If the Democrats do not stand up to the President on this bill, if they refuse to filibuster it or even threaten to filibuster it, they do not deserve to win any additional seats in the House or in the Senate. They will have delivered a grievous blow to our system of checks and balances, stained America's reputation around the world, and allowed an obscenity to disfigure the American system of law and justice. Far worse than a misguided zealot is the moral coward who says nothing and allows that zealotry to do real harm.
But I think the real problem is subtly different from that. One commenter at Balkinization came near to identifying the real cause of the Democrat's troubles.
Your complaints highlight the double bind all of our elected officials are in: Either they are denounced as soft and weak by their opponents for not marching lock-step behind the administration's "war" on terror, or they are called soft and weak by everyone else for going along with the majority party.
The reason the Republican Party can impose the double-bind on its political opponents is because the Democratic Party has never really articulated a plausible counter-strategy against the terrorist threat. The party has positions, to be sure. But they mostly consist of reactions to or modifications of the Bush administration's strategy. Calls to "bring home the boys from Iraq by a date certain" or a pledge to "work more closely with our allies to pursue the real terrorists" were perceived for what they were: attempts to present the negation of policy as policy. For example, on the subject of the detention and interrogation of terrorist suspects Democrats focused on the dangers to liberty and the possible inhumanity the bill presented without providing a plausible alternative path to how terrorists could be effectively questioned or put away. This was a psychological nonstarter. Answering that "waterboarding" was cruel to the question how do you get information to protect the public was to miss the point. You can tell a man about to jump from a plane his parachute is defective, but unless you offer another he'll jump with the defective rather than none at all.
A position largely based on negation has no depth. The Supreme Court's Hamdan decision was a stroke of political luck for the Bush administration and a disguised curse for the Democratic Party because it moved the onus of detainee policy from the White House to the Legislature.
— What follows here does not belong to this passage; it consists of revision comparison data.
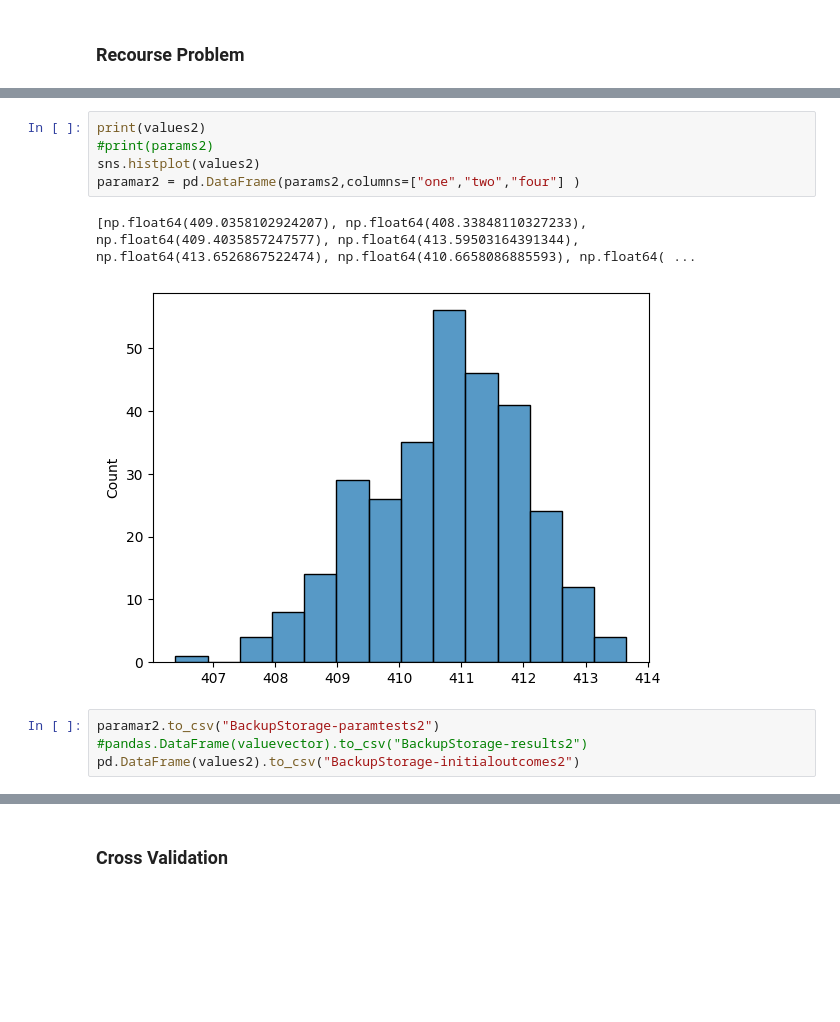
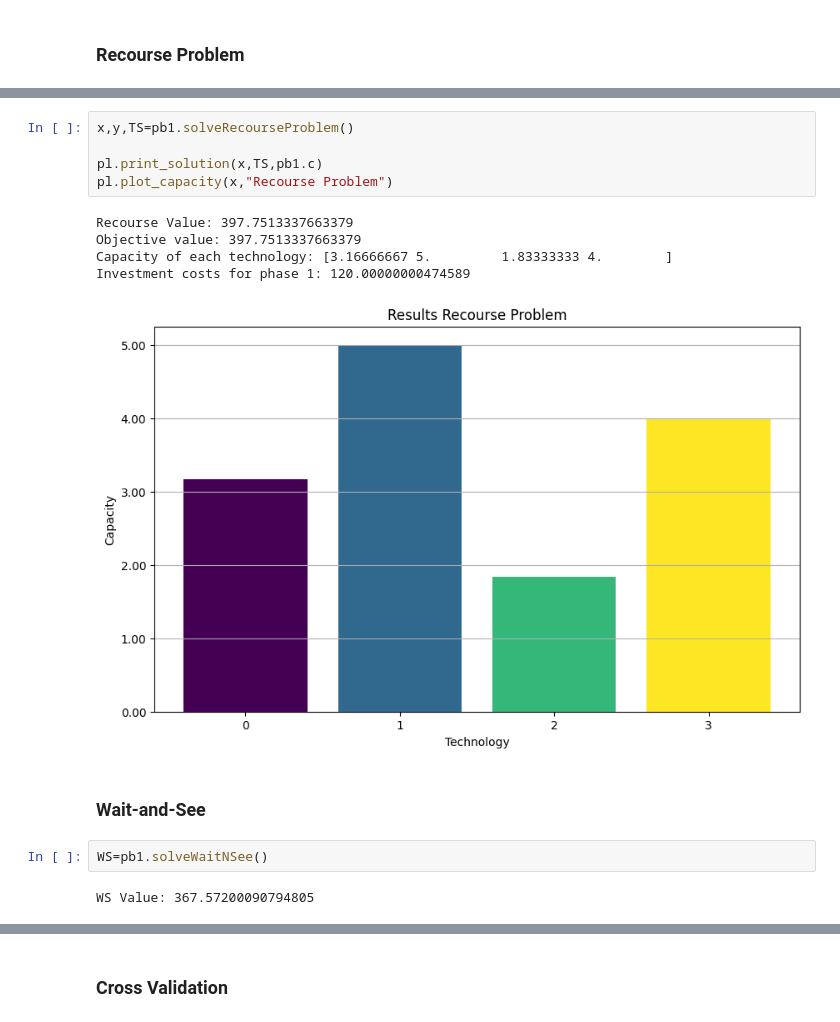
Before and after one commit to DanielCortild/Optimization-under-Uncertainty, a Jupyter notebook: code.ipynb, the cells around one changed output, grey strips where cells are left out. Drawn from its saved outputs; the diff is of its cells as text; blank space fills up the shorter version.

```diff
--- a/code.ipynb
+++ b/code.ipynb
@@ -999,12 +39,17 @@ for o in tqdm(range(300)):
-# %%
-print(values2)
-#print(params2)
-sns.histplot(values2)
-paramar2 = pd.DataFrame(params2,columns=["one","two","four"] )
-# %% [output]
-[np.float64(409.0358102924207), np.float64(408.33848110327233), np.float64(409.4035857247577), np.float64(413.59503164391344), np.float64(413.6526867522474), np.float64(410.6658086885593), np.float64( ...
-[figure, removed]
-# %%
-paramar2.to_csv("BackupStorage-paramtests2")
-#pandas.DataFrame(valuevector).to_csv("BackupStorage-results2")
-pd.DataFrame(values2).to_csv("BackupStorage-initialoutcomes2")
+# %%
+x,y,TS=pb1.solveRecourseProblem()
+
+pl.print_solution(x,TS,pb1.c)
+pl.plot_capacity(x,"Recourse Problem")
+# %% [output]
+Recourse Value: 397.7513337663379
+Objective value: 397.7513337663379
+Capacity of each technology: [3.16666667 5.         1.83333333 4.        ]
+Investment costs for phase 1: 120.00000000474589
+[figure, added]
+# %% [markdown]
+### Wait-and-See
+# %%
+WS=pb1.solveWaitNSee()
+# %% [output]
+WS Value: 367.57200090794805
```
Also changed, not shown: parts of 59 cells of this notebook, 3 other files.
It was no longer enough to criticize what the President wanted. The legislators had to specify what they wanted; and that turned out to be a harder problem altogether. One which in the end, the Democratic Party was not prepared to fully answer.
The cost of abdicating the strategy of the War on Terror to one party because its prosecution was unthinkable to the antiwar faction of the other was that it reduced the public choice to that of the brake versus the accelerator. Given that choice the public would inevitably opt to lurch forward, rather than do nothing at all. This was the double-bind which Balkin's commenter said bound the Democrats. And the ropes were tightened by those on its Left who did not appreciate that many Bush critics were in opposition not because they were anti-war so much as desirous of winning the war; that their doubts were driven not by pacifism as by skepticism as to the means employed. What the Netroots achieved by bludgeoning Hillary into silence and tarring Joe Lieberman was to make the Bush war policy the only game in town.
That allowed the President to survive any number of mistakes which would otherwise have proved politically fatal. Because whatever else President Bush was -- and he made certain everyone knew it -- he was manifestly committed to winning the War on Terror. And with of the yawning absence of a Democratic war strategy, the more tightly he clung to his policies in the face of the brickbats thrown at him, the more committed to victory he seemed. It's an axiom in politics that you can't beat something with nothing. And its not enough to trip up the point man on the squad. It is necessary to shoulder your way to the front. And because that didn't happen a nation which deserves an intelligent choice on defense policy meant that they too were gripped by the double-bind.